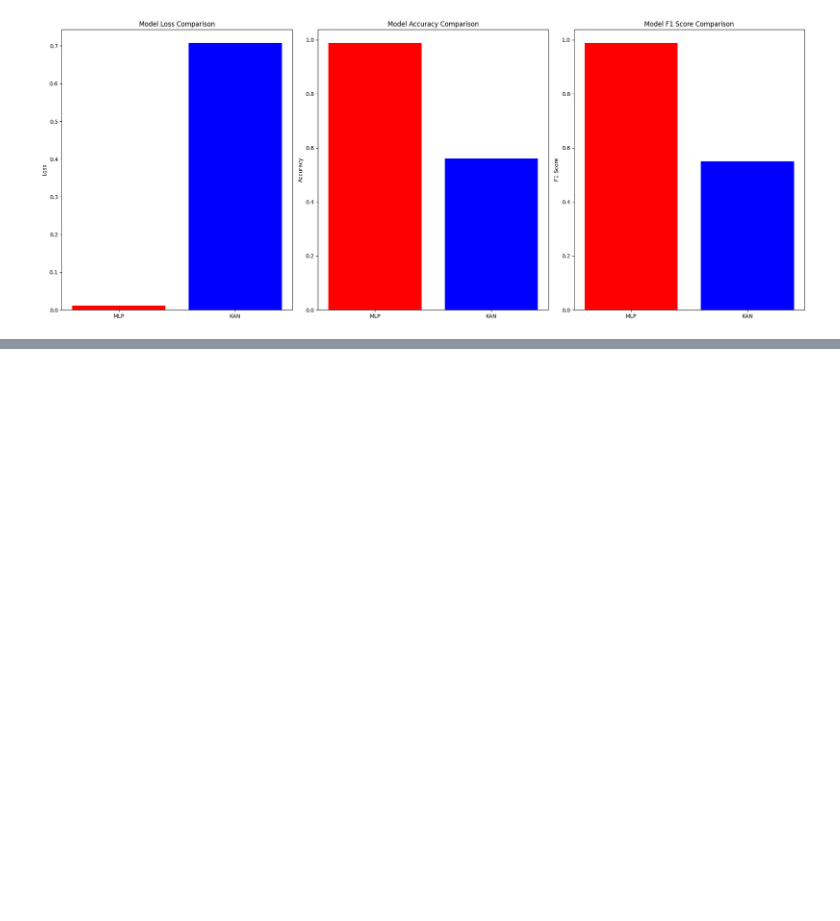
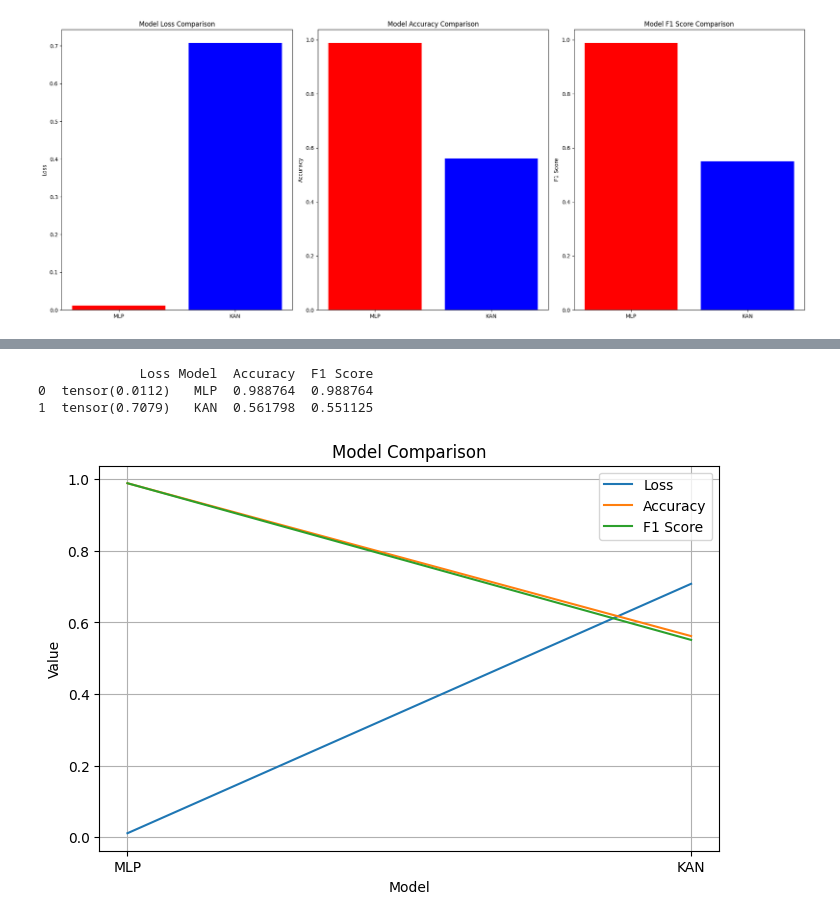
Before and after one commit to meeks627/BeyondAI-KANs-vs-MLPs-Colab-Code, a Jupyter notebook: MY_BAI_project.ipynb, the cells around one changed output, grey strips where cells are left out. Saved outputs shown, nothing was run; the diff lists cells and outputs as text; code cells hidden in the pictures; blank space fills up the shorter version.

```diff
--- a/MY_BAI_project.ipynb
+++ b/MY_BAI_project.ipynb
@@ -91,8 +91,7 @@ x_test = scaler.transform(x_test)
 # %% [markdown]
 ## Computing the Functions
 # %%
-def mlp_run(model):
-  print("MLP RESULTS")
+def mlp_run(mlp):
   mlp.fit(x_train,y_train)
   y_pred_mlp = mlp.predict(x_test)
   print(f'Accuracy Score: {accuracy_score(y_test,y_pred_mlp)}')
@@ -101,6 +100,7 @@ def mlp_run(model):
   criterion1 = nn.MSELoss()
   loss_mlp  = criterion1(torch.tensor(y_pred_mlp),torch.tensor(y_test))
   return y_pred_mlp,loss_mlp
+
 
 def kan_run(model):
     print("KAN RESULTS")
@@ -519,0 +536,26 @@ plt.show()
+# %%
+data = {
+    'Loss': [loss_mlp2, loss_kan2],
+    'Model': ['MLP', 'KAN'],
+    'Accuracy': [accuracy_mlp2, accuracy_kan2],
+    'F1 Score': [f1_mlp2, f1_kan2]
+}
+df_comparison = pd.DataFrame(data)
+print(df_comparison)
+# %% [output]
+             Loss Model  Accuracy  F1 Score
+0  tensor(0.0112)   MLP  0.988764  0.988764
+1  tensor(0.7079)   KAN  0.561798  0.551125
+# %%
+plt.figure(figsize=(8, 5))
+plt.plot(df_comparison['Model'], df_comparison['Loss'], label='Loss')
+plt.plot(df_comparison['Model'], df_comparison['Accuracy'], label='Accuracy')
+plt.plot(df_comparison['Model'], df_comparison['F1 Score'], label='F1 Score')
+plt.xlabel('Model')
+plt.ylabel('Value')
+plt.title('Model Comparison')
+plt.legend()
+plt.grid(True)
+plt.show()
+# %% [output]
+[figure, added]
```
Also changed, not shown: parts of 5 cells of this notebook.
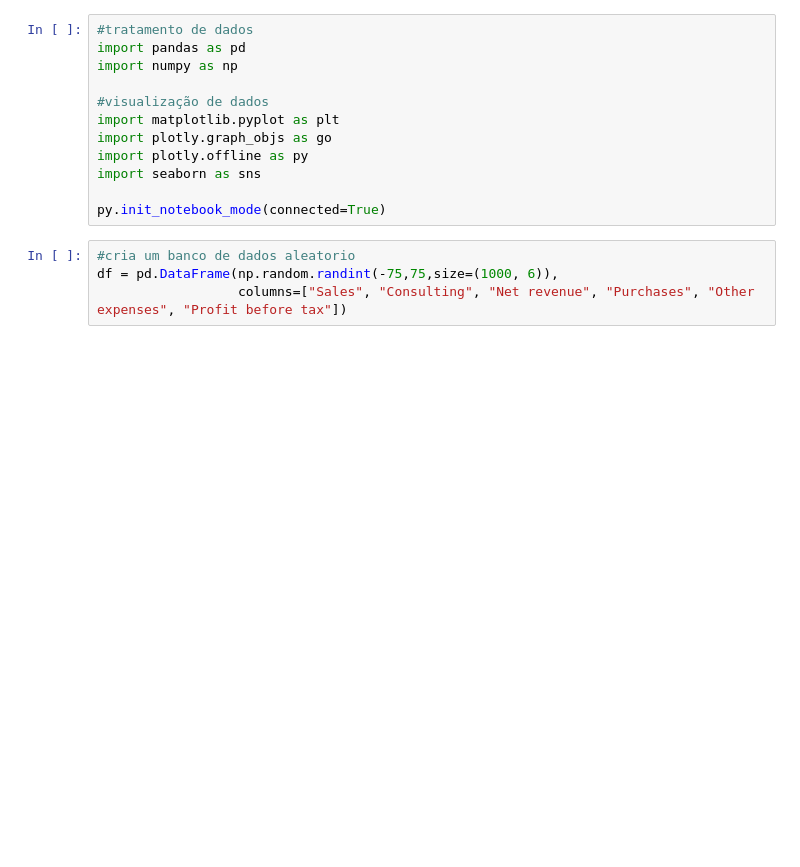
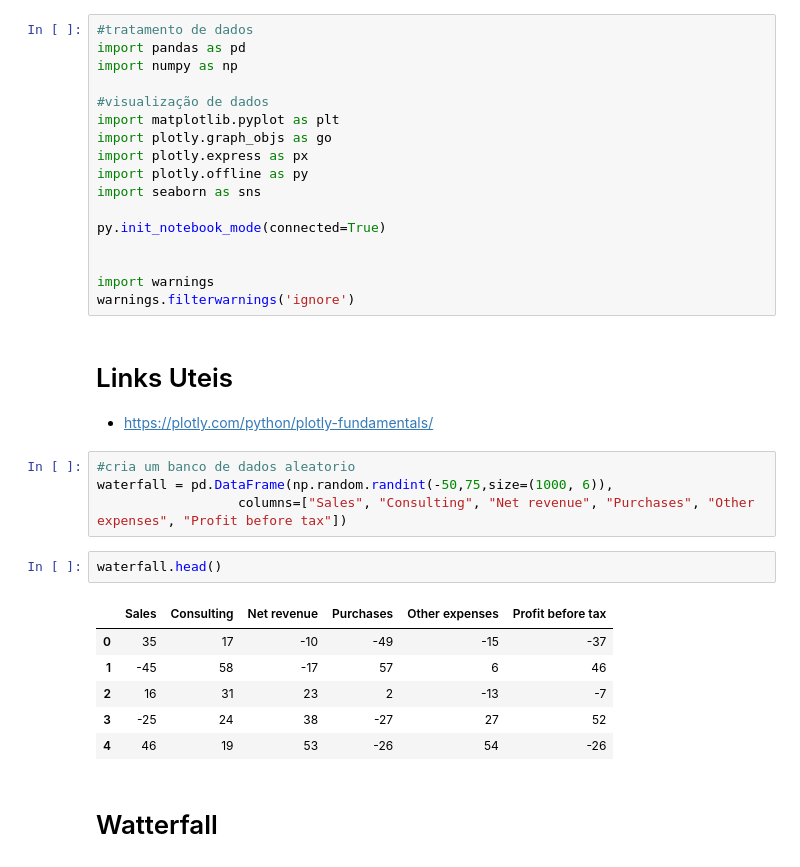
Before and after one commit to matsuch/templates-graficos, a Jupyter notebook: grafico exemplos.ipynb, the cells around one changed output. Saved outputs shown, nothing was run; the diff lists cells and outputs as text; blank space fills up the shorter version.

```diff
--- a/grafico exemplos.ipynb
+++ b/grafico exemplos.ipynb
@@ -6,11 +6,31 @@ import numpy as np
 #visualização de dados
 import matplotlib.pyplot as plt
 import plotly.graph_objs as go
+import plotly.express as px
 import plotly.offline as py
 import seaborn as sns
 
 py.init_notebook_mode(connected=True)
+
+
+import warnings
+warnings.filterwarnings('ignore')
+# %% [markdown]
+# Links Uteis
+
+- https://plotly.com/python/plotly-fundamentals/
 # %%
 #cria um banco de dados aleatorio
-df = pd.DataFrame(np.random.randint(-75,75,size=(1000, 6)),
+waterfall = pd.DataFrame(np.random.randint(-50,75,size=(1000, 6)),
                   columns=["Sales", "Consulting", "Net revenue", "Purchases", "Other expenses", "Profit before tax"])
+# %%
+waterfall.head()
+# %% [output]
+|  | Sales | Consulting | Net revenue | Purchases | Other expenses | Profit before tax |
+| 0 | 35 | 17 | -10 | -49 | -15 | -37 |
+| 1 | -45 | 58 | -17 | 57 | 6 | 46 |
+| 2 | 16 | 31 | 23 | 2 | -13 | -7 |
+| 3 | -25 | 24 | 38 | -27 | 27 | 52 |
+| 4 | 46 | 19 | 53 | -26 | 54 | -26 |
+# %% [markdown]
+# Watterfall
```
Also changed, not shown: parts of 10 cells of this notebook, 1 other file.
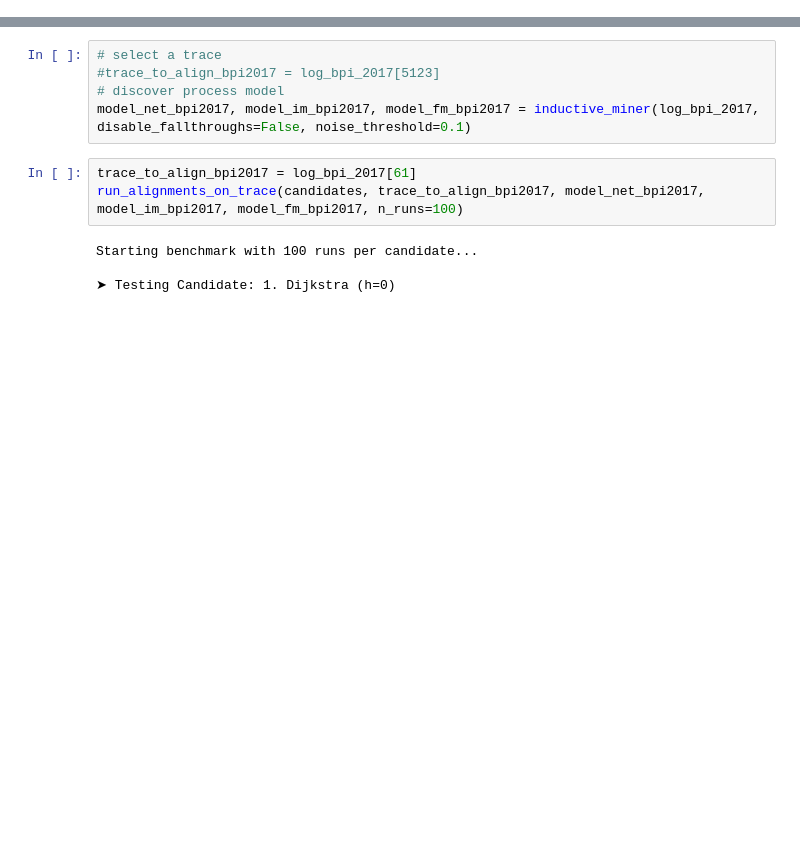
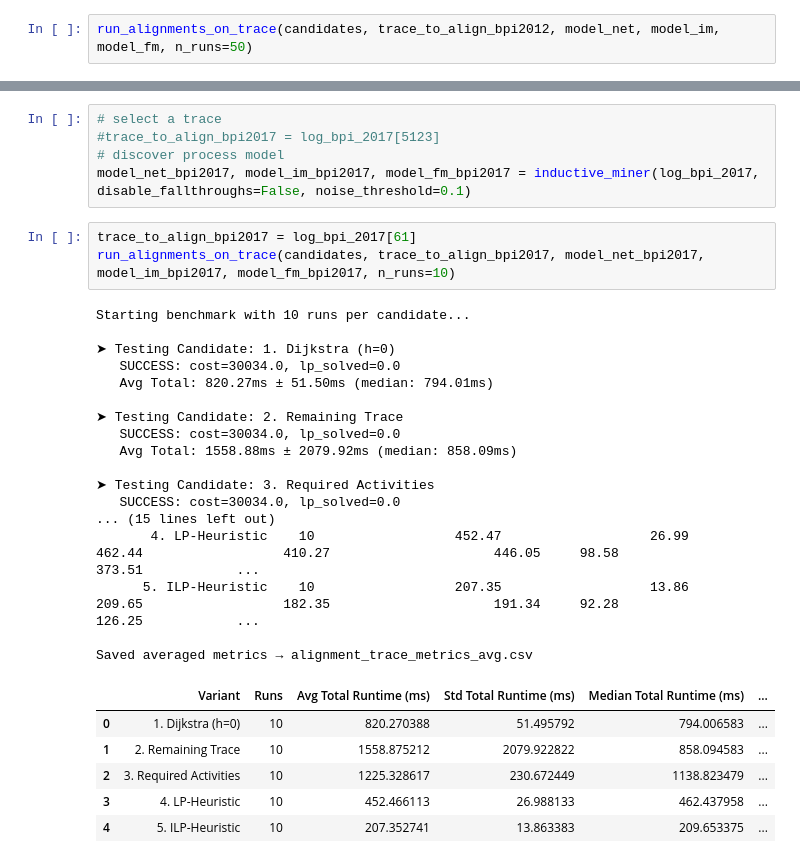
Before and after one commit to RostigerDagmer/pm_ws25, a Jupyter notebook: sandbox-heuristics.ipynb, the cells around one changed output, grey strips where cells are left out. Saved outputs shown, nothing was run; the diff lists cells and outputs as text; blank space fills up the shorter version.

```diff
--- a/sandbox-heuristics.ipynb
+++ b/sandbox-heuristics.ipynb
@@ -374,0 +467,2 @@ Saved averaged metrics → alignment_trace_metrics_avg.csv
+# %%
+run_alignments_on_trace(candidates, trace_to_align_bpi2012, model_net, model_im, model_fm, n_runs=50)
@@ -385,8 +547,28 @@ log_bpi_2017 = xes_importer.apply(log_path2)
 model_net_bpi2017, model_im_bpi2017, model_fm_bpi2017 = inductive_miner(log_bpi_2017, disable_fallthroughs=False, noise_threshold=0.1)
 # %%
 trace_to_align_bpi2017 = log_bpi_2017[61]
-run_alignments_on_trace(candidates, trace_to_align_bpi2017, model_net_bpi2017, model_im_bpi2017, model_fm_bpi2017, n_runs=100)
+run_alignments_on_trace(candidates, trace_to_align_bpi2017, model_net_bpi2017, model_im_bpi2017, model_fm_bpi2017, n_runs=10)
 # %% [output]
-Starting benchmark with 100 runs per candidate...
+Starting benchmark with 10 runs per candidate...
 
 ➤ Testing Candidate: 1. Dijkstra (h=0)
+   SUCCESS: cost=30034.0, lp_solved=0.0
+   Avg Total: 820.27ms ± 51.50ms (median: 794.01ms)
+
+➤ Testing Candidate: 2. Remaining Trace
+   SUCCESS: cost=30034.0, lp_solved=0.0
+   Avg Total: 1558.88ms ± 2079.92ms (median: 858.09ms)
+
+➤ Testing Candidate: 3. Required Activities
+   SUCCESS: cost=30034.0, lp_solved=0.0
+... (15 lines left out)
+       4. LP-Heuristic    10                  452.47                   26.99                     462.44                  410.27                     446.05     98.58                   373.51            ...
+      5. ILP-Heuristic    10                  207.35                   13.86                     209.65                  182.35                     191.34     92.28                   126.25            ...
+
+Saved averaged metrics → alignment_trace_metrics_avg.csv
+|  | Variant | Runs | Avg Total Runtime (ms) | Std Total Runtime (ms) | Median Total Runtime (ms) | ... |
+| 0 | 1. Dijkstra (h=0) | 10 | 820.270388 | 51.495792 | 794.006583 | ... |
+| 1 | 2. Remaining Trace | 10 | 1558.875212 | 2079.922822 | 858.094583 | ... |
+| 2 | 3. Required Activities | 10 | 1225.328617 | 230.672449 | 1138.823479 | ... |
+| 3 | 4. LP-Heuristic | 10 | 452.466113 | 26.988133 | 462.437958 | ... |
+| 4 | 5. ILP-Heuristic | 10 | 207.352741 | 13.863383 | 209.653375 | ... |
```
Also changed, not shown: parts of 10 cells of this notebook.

□ □ □

▶ **To do**:
The reply must consist of the records, repeated exactly, minus any images.

▶ **Response box**:
Before and after one commit to meeks627/BeyondAI-KANs-vs-MLPs-Colab-Code, a Jupyter notebook: MY_BAI_project.ipynb, the cells around one changed output, grey strips where cells are left out. Saved outputs shown, nothing was run; the diff lists cells and outputs as text; code cells hidden in the pictures; blank space fills up the shorter version.

```diff
--- a/MY_BAI_project.ipynb
+++ b/MY_BAI_project.ipynb
@@ -91,8 +91,7 @@ x_test = scaler.transform(x_test)
 # %% [markdown]
 ## Computing the Functions
 # %%
-def mlp_run(model):
-  print("MLP RESULTS")
+def mlp_run(mlp):
   mlp.fit(x_train,y_train)
   y_pred_mlp = mlp.predict(x_test)
   print(f'Accuracy Score: {accuracy_score(y_test,y_pred_mlp)}')
@@ -101,6 +100,7 @@ def mlp_run(model):
   criterion1 = nn.MSELoss()
   loss_mlp  = criterion1(torch.tensor(y_pred_mlp),torch.tensor(y_test))
   return y_pred_mlp,loss_mlp
+
 
 def kan_run(model):
     print("KAN RESULTS")
@@ -519,0 +536,26 @@ plt.show()
+# %%
+data = {
+    'Loss': [loss_mlp2, loss_kan2],
+    'Model': ['MLP', 'KAN'],
+    'Accuracy': [accuracy_mlp2, accuracy_kan2],
+    'F1 Score': [f1_mlp2, f1_kan2]
+}
+df_comparison = pd.DataFrame(data)
+print(df_comparison)
+# %% [output]
+             Loss Model  Accuracy  F1 Score
+0  tensor(0.0112)   MLP  0.988764  0.988764
+1  tensor(0.7079)   KAN  0.561798  0.551125
+# %%
+plt.figure(figsize=(8, 5))
+plt.plot(df_comparison['Model'], df_comparison['Loss'], label='Loss')
+plt.plot(df_comparison['Model'], df_comparison['Accuracy'], label='Accuracy')
+plt.plot(df_comparison['Model'], df_comparison['F1 Score'], label='F1 Score')
+plt.xlabel('Model')
+plt.ylabel('Value')
+plt.title('Model Comparison')
+plt.legend()
+plt.grid(True)
+plt.show()
+# %% [output]
+[figure, added]
```
Also changed, not shown: parts of 5 cells of this notebook.
Before and after one commit to matsuch/templates-graficos, a Jupyter notebook: grafico exemplos.ipynb, the cells around one changed output. Saved outputs shown, nothing was run; the diff lists cells and outputs as text; blank space fills up the shorter version.

```diff
--- a/grafico exemplos.ipynb
+++ b/grafico exemplos.ipynb
@@ -6,11 +6,31 @@ import numpy as np
 #visualização de dados
 import matplotlib.pyplot as plt
 import plotly.graph_objs as go
+import plotly.express as px
 import plotly.offline as py
 import seaborn as sns
 
 py.init_notebook_mode(connected=True)
+
+
+import warnings
+warnings.filterwarnings('ignore')
+# %% [markdown]
+# Links Uteis
+
+- https://plotly.com/python/plotly-fundamentals/
 # %%
 #cria um banco de dados aleatorio
-df = pd.DataFrame(np.random.randint(-75,75,size=(1000, 6)),
+waterfall = pd.DataFrame(np.random.randint(-50,75,size=(1000, 6)),
                   columns=["Sales", "Consulting", "Net revenue", "Purchases", "Other expenses", "Profit before tax"])
+# %%
+waterfall.head()
+# %% [output]
+|  | Sales | Consulting | Net revenue | Purchases | Other expenses | Profit before tax |
+| 0 | 35 | 17 | -10 | -49 | -15 | -37 |
+| 1 | -45 | 58 | -17 | 57 | 6 | 46 |
+| 2 | 16 | 31 | 23 | 2 | -13 | -7 |
+| 3 | -25 | 24 | 38 | -27 | 27 | 52 |
+| 4 | 46 | 19 | 53 | -26 | 54 | -26 |
+# %% [markdown]
+# Watterfall
```
Also changed, not shown: parts of 10 cells of this notebook, 1 other file.
Before and after one commit to RostigerDagmer/pm_ws25, a Jupyter notebook: sandbox-heuristics.ipynb, the cells around one changed output, grey strips where cells are left out. Saved outputs shown, nothing was run; the diff lists cells and outputs as text; blank space fills up the shorter version.

```diff
--- a/sandbox-heuristics.ipynb
+++ b/sandbox-heuristics.ipynb
@@ -374,0 +467,2 @@ Saved averaged metrics → alignment_trace_metrics_avg.csv
+# %%
+run_alignments_on_trace(candidates, trace_to_align_bpi2012, model_net, model_im, model_fm, n_runs=50)
@@ -385,8 +547,28 @@ log_bpi_2017 = xes_importer.apply(log_path2)
 model_net_bpi2017, model_im_bpi2017, model_fm_bpi2017 = inductive_miner(log_bpi_2017, disable_fallthroughs=False, noise_threshold=0.1)
 # %%
 trace_to_align_bpi2017 = log_bpi_2017[61]
-run_alignments_on_trace(candidates, trace_to_align_bpi2017, model_net_bpi2017, model_im_bpi2017, model_fm_bpi2017, n_runs=100)
+run_alignments_on_trace(candidates, trace_to_align_bpi2017, model_net_bpi2017, model_im_bpi2017, model_fm_bpi2017, n_runs=10)
 # %% [output]
-Starting benchmark with 100 runs per candidate...
+Starting benchmark with 10 runs per candidate...
 
 ➤ Testing Candidate: 1. Dijkstra (h=0)
+   SUCCESS: cost=30034.0, lp_solved=0.0
+   Avg Total: 820.27ms ± 51.50ms (median: 794.01ms)
+
+➤ Testing Candidate: 2. Remaining Trace
+   SUCCESS: cost=30034.0, lp_solved=0.0
+   Avg Total: 1558.88ms ± 2079.92ms (median: 858.09ms)
+
+➤ Testing Candidate: 3. Required Activities
+   SUCCESS: cost=30034.0, lp_solved=0.0
+... (15 lines left out)
+       4. LP-Heuristic    10                  452.47                   26.99                     462.44                  410.27                     446.05     98.58                   373.51            ...
+      5. ILP-Heuristic    10                  207.35                   13.86                     209.65                  182.35                     191.34     92.28                   126.25            ...
+
+Saved averaged metrics → alignment_trace_metrics_avg.csv
+|  | Variant | Runs | Avg Total Runtime (ms) | Std Total Runtime (ms) | Median Total Runtime (ms) | ... |
+| 0 | 1. Dijkstra (h=0) | 10 | 820.270388 | 51.495792 | 794.006583 | ... |
+| 1 | 2. Remaining Trace | 10 | 1558.875212 | 2079.922822 | 858.094583 | ... |
+| 2 | 3. Required Activities | 10 | 1225.328617 | 230.672449 | 1138.823479 | ... |
+| 3 | 4. LP-Heuristic | 10 | 452.466113 | 26.988133 | 462.437958 | ... |
+| 4 | 5. ILP-Heuristic | 10 | 207.352741 | 13.863383 | 209.653375 | ... |
```
Also changed, not shown: parts of 10 cells of this notebook.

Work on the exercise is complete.